Top of SOURCE DATA
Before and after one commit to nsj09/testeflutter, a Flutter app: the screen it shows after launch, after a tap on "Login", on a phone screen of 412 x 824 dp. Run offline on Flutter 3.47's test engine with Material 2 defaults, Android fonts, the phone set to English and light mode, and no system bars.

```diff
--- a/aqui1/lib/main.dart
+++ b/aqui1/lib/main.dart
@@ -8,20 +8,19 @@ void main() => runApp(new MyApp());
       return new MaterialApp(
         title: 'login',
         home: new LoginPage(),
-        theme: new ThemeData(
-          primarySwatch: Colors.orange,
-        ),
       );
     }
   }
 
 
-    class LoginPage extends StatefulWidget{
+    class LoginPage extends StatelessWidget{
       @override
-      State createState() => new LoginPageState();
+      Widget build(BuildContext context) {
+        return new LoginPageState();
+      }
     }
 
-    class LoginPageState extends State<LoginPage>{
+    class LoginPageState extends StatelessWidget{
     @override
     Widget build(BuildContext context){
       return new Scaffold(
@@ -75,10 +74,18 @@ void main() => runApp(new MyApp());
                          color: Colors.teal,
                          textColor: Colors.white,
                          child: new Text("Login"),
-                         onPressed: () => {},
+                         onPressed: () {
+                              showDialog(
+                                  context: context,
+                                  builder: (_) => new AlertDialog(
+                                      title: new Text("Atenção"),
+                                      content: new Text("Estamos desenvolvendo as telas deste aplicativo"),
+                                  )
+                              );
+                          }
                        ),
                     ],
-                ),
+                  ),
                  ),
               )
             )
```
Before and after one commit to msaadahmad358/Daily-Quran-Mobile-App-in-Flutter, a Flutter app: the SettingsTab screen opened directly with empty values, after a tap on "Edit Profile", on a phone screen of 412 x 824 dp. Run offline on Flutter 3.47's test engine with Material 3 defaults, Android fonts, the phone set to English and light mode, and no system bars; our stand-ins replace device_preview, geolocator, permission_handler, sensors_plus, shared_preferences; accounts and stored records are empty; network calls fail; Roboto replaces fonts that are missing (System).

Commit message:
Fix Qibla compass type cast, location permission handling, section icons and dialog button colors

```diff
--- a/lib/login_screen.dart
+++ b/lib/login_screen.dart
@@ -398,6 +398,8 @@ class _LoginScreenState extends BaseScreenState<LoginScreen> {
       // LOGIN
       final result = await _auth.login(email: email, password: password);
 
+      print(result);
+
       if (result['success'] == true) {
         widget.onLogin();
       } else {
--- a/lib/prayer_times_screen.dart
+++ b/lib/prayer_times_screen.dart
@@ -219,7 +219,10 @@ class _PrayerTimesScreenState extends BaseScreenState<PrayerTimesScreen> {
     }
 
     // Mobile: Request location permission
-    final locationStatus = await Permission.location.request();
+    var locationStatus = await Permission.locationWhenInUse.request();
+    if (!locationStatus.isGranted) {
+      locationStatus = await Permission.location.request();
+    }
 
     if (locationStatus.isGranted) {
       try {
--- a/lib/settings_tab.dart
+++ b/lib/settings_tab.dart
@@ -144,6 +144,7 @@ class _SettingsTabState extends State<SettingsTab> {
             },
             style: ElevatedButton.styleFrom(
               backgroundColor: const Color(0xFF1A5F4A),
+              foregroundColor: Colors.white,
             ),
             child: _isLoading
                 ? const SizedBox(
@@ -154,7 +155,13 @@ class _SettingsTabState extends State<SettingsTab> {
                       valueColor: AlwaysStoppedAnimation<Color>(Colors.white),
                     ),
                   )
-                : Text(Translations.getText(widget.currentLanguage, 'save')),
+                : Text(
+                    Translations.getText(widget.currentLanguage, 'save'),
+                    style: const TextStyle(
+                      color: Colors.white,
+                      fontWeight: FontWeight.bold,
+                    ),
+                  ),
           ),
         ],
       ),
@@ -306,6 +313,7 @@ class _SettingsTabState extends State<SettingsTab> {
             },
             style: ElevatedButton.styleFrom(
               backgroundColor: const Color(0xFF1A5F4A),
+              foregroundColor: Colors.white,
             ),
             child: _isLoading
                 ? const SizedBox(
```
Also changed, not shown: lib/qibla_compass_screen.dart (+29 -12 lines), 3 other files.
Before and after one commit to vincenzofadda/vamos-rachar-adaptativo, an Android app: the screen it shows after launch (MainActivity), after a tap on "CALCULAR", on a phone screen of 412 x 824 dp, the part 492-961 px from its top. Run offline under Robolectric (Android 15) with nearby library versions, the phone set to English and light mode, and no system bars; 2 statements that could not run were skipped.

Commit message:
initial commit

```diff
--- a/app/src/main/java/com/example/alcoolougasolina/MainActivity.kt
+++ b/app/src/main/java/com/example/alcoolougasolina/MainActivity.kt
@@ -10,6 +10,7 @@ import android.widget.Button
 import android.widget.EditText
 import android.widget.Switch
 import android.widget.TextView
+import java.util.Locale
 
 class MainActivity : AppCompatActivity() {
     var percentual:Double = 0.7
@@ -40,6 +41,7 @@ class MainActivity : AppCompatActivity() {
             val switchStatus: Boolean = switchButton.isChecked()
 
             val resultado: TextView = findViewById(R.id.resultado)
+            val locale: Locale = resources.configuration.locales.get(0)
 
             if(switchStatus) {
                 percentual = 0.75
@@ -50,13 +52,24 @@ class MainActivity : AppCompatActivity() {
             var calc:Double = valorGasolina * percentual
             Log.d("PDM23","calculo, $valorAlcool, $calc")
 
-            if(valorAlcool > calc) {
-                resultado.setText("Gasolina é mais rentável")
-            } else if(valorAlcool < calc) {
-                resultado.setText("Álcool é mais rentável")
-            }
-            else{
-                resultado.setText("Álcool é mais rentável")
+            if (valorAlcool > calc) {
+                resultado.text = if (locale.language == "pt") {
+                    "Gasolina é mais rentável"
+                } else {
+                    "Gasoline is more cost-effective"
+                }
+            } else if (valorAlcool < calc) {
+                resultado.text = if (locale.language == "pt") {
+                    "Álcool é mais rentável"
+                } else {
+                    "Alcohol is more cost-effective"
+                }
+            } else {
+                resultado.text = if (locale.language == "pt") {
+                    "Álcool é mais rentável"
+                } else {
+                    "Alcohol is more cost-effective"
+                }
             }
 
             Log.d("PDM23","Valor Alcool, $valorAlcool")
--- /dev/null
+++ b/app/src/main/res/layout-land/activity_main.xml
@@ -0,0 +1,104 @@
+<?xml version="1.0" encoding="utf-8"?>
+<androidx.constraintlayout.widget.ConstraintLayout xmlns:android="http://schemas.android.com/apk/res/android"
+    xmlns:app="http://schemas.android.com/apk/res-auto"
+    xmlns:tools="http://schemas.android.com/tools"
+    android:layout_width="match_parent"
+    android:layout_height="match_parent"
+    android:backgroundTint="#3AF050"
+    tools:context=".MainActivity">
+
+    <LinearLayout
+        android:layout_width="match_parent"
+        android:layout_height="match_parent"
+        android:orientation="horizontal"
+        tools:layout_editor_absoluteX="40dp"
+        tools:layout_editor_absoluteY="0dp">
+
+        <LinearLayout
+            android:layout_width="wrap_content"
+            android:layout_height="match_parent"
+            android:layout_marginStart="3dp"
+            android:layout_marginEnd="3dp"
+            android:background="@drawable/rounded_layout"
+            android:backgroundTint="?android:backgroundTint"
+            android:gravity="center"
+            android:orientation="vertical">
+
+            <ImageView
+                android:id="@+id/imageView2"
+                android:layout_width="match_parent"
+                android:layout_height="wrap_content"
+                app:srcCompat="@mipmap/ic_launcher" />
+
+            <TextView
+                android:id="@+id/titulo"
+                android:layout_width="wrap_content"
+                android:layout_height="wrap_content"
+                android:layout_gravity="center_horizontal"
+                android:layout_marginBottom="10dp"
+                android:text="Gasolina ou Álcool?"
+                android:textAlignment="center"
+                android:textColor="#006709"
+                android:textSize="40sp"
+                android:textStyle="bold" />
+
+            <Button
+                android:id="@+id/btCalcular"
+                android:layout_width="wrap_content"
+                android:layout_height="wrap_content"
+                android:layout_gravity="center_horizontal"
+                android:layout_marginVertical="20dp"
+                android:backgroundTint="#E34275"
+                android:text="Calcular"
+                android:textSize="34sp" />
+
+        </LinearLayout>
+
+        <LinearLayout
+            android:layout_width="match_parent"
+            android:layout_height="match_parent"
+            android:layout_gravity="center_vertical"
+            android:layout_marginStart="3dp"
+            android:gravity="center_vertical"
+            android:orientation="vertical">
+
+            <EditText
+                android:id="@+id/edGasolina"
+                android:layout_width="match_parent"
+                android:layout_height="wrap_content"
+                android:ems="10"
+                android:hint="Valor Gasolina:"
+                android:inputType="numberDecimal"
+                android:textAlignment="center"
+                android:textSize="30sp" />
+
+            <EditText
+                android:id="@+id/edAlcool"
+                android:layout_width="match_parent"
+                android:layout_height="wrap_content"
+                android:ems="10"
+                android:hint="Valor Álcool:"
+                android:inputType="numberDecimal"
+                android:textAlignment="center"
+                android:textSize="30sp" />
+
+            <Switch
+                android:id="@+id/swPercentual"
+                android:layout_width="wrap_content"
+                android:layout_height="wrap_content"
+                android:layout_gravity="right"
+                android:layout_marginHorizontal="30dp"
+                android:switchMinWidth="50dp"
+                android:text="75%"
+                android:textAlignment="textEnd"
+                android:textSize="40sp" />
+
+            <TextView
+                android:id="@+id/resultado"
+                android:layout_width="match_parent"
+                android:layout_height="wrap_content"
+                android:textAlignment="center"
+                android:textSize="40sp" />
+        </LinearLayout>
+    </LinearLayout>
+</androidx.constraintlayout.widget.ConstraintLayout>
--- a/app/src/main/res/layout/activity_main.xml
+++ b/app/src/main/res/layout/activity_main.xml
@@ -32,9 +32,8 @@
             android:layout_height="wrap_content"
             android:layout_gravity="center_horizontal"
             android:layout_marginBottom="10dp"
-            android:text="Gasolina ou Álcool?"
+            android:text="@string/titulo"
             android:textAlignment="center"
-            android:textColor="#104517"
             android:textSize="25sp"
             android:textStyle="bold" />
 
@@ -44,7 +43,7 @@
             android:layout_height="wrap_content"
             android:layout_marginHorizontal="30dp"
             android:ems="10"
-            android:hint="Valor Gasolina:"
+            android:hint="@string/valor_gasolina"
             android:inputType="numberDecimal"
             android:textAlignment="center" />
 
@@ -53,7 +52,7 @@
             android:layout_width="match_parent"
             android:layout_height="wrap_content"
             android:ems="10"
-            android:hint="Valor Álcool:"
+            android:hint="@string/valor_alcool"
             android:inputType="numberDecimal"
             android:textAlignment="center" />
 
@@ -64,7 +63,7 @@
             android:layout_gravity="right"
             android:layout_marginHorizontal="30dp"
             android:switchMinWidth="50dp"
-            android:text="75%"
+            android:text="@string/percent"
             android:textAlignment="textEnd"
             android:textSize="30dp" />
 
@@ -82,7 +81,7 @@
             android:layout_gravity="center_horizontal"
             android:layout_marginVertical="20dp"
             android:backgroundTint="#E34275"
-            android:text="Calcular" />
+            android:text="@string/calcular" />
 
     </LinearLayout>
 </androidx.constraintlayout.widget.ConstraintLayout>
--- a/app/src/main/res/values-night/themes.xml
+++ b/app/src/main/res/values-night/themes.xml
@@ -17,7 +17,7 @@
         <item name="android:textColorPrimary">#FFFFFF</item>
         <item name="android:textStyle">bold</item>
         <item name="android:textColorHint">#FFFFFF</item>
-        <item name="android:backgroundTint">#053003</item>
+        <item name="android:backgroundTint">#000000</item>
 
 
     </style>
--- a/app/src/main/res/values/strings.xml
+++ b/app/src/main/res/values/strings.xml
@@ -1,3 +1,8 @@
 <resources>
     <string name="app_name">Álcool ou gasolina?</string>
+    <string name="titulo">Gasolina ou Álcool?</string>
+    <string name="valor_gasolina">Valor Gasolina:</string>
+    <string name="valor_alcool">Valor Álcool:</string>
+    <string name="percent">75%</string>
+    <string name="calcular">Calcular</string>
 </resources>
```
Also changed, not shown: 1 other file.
Bottom of SOURCE DATA
> _TASK TO COMPLETE_
Where a line of the data contains "night", copy that line.

> _ANSWER FOR THE TASK_
--- a/app/src/main/res/values-night/themes.xml
+++ b/app/src/main/res/values-night/themes.xml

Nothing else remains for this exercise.